_What you need to do_
Going line by line through the entries, count those containing "详细内容" and state only the result.

### Information shown

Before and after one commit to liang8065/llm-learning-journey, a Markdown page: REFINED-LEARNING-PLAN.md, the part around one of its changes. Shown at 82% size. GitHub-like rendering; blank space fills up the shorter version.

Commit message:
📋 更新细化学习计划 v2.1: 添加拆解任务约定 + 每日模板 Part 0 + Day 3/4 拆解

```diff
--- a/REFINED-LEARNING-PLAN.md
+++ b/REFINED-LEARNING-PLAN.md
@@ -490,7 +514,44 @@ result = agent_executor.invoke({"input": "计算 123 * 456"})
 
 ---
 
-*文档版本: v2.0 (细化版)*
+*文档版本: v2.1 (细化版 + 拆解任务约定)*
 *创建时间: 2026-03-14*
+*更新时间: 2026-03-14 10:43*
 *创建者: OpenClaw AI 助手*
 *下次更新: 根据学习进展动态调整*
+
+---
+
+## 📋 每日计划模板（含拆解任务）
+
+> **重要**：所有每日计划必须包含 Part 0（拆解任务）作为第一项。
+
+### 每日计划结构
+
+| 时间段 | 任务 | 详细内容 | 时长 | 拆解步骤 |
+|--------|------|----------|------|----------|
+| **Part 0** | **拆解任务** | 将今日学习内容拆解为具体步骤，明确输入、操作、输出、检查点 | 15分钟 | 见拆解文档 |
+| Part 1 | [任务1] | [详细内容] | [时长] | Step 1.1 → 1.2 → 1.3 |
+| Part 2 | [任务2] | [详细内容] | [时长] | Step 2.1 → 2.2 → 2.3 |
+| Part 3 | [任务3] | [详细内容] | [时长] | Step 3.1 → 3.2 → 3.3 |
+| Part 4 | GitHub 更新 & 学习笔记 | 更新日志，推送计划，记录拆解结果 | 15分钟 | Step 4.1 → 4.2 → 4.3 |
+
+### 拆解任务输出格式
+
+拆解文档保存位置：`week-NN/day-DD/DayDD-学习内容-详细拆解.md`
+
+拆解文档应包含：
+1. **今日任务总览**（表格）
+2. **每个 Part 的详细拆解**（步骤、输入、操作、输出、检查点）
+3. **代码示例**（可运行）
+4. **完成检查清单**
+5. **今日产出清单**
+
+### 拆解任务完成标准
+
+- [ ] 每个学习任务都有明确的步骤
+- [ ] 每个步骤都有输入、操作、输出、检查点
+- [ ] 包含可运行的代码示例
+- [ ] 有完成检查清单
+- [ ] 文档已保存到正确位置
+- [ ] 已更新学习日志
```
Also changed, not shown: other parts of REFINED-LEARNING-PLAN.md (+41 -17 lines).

######

_Worked solution_
4